Translational Cancer Research Centres' Achievements

The Translational Cancer Research Centres (TCRC) program was established in 2011. Its goal was to facilitate collaborations between clinicians and researchers, and support rapid translation of research findings from bench to bedside.

Since 1 July 2021, the Cancer Institute NSW has modified our translational cancer research funding model to build on the success of the original program.

Achievements

Seven TCRCs were established

New collaborations were formed between researchers and clinicians that would not have existed otherwise.

Sydney Catalyst logo
HCRA logo
Kids Cancer Alliance
Sydney Vital logo
CONCERT logo
TCRN logo
Sydney West logo


1,199 members 

1,199 members from 95 institutions who were actively involved in flagship projects.
 

95 participating institutions

The TCRCs bridged administrative and institutional boundaries by bringing together universities, research institutes, hospitals and local health districts.


The impact of the TCRCs

New and strengthened collaborations between researchers and clinicians helped bridge the gap between research and care and have provided capacity for system-wide practice change. 

The HOTTer West Program

This program resulted in: 

  • The Hepatocellular Carcinoma surveillance program commencing in Sydney West.
  • Strong relationships established with local General Practices.
  • Patient and health practitioner resources developed to raise awareness of viral hepatitis detection and management to prevent liver cancer. 

Hereditary cancer program

This program:

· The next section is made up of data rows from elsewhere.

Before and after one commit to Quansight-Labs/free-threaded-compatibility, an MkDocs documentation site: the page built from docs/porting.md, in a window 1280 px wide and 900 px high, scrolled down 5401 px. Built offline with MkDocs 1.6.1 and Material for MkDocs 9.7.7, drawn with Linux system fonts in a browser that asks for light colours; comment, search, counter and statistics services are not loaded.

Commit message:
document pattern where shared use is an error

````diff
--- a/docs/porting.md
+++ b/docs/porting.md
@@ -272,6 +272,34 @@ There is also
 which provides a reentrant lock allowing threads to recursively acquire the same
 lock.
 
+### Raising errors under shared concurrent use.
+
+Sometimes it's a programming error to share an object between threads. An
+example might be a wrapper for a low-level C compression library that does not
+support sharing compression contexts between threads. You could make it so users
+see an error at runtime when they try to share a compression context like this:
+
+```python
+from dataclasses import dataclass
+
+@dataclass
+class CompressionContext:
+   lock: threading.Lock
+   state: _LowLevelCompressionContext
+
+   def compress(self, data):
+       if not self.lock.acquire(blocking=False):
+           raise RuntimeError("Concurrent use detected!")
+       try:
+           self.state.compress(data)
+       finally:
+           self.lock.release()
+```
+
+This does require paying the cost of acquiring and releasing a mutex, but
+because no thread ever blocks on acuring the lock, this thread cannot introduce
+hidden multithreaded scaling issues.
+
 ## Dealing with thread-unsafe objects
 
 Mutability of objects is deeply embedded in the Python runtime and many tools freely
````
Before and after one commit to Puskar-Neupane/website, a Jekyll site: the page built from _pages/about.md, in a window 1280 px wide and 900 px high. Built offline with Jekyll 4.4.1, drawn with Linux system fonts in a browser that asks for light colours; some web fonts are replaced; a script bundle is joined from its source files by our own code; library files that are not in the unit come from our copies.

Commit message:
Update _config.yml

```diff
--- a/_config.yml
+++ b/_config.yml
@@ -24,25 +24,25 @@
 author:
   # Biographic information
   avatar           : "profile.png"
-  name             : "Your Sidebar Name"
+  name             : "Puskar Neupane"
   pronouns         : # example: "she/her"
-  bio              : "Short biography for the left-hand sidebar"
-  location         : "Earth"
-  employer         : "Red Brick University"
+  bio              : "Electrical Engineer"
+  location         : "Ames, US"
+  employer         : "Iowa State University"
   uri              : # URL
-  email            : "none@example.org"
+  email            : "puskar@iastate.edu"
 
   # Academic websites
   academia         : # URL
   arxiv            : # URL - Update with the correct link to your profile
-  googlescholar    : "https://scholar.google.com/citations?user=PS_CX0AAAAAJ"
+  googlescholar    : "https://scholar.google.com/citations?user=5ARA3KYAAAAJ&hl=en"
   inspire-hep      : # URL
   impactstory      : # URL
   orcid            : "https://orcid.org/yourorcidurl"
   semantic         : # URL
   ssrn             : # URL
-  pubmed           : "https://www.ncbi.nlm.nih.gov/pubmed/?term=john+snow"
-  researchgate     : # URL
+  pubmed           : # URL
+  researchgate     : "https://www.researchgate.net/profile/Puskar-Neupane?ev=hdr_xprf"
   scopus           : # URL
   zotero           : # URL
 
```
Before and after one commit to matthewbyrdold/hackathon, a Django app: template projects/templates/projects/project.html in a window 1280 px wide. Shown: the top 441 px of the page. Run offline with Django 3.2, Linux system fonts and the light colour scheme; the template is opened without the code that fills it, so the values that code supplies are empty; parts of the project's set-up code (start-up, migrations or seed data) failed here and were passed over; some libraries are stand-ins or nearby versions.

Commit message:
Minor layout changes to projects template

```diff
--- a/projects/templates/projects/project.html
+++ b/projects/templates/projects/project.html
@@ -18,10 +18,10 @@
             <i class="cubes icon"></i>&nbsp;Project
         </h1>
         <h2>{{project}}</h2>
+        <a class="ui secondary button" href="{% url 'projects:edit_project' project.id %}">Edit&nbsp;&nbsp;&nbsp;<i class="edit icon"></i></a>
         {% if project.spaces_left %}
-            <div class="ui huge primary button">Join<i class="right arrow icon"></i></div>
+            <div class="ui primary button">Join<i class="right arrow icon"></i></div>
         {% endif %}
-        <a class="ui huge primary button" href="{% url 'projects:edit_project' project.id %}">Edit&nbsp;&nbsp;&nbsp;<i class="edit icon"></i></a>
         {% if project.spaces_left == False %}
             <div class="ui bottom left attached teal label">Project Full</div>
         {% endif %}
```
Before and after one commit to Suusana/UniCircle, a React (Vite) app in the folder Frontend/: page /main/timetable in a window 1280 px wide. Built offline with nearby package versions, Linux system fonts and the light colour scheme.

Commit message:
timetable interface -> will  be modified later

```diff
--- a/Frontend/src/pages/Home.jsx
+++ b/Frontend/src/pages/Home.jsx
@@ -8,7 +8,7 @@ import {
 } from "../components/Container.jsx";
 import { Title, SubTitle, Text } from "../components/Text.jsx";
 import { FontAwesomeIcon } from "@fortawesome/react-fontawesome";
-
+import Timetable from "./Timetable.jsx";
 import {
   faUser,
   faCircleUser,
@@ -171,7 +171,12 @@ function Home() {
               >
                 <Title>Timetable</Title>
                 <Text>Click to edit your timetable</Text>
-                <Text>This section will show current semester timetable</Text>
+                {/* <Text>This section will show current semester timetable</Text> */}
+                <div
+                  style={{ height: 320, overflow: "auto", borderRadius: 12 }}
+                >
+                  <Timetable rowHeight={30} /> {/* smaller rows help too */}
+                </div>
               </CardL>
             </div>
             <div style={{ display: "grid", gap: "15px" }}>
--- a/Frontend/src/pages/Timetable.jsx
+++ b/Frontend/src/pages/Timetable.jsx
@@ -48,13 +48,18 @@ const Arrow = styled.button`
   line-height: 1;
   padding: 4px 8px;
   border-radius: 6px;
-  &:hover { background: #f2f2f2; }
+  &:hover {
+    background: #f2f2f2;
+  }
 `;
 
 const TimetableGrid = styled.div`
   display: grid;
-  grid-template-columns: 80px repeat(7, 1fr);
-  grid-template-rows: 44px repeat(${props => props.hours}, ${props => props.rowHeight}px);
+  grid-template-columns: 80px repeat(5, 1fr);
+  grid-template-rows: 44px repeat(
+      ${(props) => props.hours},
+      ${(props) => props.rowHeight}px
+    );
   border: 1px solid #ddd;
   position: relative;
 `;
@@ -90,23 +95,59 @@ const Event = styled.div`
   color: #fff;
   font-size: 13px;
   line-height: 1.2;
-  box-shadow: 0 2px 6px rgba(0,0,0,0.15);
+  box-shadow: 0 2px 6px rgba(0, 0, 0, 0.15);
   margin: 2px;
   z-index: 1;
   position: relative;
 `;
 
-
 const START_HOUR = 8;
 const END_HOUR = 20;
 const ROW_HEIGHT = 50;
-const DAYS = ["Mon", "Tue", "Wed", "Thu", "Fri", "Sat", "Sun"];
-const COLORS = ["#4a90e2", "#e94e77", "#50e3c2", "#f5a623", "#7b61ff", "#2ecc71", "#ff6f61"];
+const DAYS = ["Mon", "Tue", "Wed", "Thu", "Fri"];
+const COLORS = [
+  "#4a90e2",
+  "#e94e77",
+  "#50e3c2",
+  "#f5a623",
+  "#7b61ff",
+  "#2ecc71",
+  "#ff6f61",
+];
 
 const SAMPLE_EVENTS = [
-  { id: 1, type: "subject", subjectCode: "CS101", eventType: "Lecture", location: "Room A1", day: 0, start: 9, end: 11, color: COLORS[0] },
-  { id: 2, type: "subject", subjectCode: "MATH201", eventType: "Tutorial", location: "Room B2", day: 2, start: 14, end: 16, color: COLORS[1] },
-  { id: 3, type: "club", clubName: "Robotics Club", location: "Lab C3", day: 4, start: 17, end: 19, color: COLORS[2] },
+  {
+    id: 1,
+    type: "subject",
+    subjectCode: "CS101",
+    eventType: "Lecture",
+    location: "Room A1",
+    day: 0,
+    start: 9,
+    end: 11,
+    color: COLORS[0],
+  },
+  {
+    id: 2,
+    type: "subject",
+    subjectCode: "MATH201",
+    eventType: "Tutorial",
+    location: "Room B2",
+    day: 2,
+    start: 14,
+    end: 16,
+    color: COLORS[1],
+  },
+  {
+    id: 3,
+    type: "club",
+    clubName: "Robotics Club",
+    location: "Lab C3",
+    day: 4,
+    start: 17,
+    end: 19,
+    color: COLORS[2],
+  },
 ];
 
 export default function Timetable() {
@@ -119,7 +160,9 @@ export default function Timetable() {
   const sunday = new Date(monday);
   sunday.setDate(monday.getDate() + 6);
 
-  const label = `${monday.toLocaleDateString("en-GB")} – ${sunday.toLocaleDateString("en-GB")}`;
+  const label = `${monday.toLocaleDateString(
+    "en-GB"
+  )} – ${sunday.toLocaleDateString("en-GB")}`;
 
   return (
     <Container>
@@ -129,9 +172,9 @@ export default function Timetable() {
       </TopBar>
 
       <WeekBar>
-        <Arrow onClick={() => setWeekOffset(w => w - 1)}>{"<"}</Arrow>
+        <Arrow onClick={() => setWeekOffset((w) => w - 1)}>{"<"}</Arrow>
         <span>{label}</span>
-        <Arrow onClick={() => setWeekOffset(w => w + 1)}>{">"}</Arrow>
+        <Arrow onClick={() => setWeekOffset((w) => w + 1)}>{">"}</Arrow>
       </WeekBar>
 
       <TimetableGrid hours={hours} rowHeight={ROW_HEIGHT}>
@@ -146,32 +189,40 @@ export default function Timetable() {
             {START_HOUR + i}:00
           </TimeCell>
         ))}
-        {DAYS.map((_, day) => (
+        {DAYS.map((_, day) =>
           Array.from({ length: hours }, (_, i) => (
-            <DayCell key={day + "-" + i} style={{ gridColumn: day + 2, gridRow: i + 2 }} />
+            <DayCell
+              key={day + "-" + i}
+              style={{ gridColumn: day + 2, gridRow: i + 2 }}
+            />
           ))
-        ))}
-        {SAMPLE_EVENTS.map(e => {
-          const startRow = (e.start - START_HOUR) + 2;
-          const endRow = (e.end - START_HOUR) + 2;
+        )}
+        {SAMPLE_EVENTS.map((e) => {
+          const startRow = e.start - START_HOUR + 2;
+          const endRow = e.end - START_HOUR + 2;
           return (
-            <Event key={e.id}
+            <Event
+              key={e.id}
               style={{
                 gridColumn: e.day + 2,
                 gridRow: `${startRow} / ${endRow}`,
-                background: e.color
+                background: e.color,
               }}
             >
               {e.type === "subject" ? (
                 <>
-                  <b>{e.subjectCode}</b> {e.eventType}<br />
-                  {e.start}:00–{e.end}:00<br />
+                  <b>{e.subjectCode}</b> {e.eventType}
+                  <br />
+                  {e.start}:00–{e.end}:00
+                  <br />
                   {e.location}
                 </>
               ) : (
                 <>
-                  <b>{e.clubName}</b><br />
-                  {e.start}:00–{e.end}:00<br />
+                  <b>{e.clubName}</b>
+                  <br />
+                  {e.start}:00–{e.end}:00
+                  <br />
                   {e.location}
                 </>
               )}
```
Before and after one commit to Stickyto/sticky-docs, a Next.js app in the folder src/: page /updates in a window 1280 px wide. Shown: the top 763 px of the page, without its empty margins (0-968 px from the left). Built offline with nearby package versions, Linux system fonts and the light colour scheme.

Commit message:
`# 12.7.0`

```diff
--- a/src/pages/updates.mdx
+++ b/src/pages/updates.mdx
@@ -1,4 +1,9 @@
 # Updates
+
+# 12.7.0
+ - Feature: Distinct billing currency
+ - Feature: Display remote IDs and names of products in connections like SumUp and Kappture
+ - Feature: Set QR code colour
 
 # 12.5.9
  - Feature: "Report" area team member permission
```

  • increased the efficiency and cost‐effectiveness of BRCA gene mutation testing in the area
  • improved dissemination of information about genetic risk among affected families
  • implemented new diagnostic tools to identify Lynch syndrome cases (Hereditary Bowel Cancer).

Communities of Practice

The TCRCs supported the development of communities of practice which met to promote expertise being transferred across organisations and allowed members to work on common priorities. 

The Biobanking Stakeholder Network reduced the fragmentation of biobanks across NSW. Progress was made in:

  • standardising consent processes for unspecified use of specimens and data
  • maximising research using biobanks
  • linking data
  • supporting the work of NSW Pathology and the Ministry of Health.

The Implementation Group Community of Practice supported the translation of research findings into policy and practice. Priority projects addressed:

  • developing an implementation science education program
  • smoking cessation support for cancer patients.

Communities of practice provided a structure for coordination and collaboration between diverse, multidisciplinary research teams.